"If you smile, people smile back and usually start liking you. If you scowl, they scowl back and start unliking you. This is true even though smiling means showing your sharp teeth and even though you can smile at the same time as being angry or sad, so I don’t see why people should want you to do it so much, but they do."
Hawthorn, now known as Thomas Rood even to himself, has trouble understanding these things. He believes that every thing should be alive, from the family oven to his pencil. It saddens him that they’re not, but he names them all anyway. For what is seen as an overly active imagination, he is shamed and judged by his parents. The main lesson of his young childhood is that he should hide beneath a facade of normalcy, something I believe most kids can relate to.
Things take a turn for the better when he wins over the kids at school with his unique vision of the world. They’re charmed and amused, showing how much better children are at dealing with imagination and why it’s kids that can travel to Fairyland. They find nothing strange in the idea that a desk might think and one day even talk.
The true beauty in this series for me remains in the magic of the writing and the world building. Valente is a master wordsmith. She balances classical, ornate language with a modern, lively feel so well. This is one of those books where I highlight bunches of quotes, because so much of what she has written is clever wordplay, impossibly brilliant, or both things at once.

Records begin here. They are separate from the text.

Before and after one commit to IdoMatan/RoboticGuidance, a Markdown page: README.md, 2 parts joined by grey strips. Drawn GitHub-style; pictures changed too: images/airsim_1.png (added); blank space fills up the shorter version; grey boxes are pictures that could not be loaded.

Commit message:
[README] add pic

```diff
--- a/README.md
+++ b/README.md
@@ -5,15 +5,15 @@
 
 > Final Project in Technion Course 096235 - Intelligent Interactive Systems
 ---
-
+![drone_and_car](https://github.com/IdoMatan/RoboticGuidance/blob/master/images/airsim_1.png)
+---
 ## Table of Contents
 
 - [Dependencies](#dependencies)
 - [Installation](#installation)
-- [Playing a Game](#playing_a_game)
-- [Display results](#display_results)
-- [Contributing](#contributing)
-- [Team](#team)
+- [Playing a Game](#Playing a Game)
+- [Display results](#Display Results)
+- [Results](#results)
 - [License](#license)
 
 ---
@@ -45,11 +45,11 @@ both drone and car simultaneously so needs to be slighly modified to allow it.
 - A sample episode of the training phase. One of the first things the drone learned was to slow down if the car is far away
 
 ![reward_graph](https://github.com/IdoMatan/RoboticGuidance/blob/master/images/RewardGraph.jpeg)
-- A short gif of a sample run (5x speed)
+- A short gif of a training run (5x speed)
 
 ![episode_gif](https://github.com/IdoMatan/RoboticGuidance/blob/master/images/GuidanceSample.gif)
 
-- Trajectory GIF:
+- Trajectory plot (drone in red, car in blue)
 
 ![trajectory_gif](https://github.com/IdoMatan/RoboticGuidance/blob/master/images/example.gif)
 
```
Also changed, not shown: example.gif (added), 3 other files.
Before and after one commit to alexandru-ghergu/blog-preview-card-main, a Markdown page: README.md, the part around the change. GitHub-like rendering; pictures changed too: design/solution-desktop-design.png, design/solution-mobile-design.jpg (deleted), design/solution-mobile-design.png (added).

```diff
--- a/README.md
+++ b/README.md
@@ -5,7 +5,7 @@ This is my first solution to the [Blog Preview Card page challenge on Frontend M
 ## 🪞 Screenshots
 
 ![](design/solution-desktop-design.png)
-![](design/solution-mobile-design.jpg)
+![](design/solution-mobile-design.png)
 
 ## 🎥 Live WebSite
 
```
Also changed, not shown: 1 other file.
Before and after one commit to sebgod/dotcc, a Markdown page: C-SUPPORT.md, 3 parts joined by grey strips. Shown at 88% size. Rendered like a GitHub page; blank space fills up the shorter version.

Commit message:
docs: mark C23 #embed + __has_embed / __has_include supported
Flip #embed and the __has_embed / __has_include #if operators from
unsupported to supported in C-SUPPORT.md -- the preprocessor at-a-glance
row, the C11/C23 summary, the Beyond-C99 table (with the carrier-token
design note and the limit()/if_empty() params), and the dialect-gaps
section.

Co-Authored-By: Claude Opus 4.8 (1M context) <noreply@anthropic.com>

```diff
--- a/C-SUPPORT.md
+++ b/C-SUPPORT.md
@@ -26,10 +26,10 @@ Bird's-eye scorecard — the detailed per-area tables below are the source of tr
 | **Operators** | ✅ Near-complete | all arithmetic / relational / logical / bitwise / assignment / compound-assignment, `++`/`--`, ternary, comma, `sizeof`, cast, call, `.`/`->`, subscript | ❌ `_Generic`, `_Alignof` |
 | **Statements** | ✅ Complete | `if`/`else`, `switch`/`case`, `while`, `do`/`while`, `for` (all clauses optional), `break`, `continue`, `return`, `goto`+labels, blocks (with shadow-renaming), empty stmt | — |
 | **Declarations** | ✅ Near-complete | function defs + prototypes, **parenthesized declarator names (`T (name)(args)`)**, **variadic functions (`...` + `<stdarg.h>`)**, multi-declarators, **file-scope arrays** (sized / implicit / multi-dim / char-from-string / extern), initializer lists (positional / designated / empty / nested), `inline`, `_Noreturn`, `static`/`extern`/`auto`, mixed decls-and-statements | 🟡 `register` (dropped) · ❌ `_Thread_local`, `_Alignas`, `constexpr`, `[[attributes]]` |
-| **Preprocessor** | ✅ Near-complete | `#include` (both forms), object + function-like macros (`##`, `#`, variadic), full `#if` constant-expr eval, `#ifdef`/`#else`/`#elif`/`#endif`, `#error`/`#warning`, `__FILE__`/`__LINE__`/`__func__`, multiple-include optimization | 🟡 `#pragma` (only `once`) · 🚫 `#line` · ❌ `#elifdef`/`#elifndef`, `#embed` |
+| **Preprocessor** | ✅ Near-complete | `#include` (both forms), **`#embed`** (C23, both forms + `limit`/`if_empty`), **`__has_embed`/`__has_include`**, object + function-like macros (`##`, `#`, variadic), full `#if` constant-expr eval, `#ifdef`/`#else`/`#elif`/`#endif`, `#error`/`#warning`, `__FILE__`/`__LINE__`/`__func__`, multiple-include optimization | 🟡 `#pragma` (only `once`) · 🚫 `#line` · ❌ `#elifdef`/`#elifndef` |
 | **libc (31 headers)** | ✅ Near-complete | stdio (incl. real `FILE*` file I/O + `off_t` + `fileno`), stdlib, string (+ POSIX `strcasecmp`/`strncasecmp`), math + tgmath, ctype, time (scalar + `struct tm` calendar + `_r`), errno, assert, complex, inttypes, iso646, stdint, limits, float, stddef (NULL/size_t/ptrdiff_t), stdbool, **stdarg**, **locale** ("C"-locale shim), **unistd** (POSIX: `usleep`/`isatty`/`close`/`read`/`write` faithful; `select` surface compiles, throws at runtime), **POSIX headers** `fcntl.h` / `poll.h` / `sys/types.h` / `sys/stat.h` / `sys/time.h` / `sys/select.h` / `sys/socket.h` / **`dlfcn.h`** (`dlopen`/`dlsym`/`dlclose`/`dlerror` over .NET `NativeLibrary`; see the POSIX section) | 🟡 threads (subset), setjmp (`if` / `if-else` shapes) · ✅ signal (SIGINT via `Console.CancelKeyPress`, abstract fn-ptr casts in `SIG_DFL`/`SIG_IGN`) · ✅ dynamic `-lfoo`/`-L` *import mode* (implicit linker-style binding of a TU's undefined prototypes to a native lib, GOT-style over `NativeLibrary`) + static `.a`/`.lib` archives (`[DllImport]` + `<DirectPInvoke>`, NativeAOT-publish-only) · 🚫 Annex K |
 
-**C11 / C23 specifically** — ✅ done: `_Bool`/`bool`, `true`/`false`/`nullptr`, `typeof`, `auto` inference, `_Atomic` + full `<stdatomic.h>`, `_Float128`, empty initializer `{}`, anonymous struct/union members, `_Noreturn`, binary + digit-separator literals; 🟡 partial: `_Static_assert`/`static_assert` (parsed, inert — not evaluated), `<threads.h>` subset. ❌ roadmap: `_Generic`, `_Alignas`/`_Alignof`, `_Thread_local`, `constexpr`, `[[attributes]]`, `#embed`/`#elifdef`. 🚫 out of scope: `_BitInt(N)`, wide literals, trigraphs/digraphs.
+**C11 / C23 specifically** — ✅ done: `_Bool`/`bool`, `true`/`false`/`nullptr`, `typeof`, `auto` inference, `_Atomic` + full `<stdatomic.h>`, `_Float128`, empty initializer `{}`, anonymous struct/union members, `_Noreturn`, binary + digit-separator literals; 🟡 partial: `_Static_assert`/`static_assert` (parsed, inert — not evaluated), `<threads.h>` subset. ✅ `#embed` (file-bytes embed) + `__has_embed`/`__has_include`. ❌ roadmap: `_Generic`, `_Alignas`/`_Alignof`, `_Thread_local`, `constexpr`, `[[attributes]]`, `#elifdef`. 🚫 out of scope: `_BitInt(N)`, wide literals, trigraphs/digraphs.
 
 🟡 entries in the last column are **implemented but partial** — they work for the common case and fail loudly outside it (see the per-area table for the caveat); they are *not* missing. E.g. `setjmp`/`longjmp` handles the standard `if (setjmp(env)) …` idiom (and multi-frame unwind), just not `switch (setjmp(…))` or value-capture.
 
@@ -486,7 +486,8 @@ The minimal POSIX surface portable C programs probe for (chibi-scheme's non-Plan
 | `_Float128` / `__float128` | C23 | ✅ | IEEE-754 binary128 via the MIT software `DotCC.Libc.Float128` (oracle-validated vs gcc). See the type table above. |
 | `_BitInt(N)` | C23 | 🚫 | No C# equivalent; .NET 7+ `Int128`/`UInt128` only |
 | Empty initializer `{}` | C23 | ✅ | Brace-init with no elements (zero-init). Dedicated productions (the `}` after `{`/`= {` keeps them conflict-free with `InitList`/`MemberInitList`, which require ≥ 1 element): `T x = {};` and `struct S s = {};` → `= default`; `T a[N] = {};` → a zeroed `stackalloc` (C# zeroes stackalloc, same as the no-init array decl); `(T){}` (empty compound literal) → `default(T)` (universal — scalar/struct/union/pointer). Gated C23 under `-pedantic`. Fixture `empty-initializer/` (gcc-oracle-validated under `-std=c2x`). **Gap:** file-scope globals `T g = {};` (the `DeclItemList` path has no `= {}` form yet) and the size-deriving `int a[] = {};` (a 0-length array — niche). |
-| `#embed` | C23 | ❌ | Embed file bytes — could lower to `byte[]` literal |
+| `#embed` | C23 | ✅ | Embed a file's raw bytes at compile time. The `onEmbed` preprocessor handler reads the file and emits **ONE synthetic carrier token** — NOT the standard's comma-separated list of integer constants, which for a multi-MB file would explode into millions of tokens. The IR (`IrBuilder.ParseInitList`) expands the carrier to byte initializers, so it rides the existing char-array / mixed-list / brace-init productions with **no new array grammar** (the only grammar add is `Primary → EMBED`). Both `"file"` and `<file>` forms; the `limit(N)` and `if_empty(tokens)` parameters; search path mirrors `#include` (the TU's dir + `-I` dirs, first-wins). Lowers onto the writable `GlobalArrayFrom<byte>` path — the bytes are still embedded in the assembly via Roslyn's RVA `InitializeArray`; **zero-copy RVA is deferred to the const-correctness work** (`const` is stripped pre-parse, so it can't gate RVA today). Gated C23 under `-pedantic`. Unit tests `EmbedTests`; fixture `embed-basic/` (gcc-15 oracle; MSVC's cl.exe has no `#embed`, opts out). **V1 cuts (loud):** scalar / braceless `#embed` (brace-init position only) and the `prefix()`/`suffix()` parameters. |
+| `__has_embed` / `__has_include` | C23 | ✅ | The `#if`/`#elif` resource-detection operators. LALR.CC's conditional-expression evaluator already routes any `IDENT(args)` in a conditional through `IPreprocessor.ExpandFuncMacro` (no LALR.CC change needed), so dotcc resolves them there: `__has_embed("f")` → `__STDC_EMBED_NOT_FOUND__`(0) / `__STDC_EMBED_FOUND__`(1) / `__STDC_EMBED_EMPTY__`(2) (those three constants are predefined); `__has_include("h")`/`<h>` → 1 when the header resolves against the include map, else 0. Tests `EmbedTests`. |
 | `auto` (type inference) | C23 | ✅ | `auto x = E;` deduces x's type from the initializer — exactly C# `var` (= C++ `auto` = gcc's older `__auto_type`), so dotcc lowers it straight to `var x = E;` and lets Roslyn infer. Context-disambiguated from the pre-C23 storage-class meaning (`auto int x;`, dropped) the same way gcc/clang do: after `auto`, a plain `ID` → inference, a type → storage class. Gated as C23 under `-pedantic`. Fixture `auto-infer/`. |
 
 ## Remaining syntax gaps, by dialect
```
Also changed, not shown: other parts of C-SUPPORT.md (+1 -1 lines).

Though The Boy Who Lost Fairyland may be my least favorite of the series, it is still impossibly beautiful. Valente’s Fairyland books are not to be missed. They are triumphs of the imagination.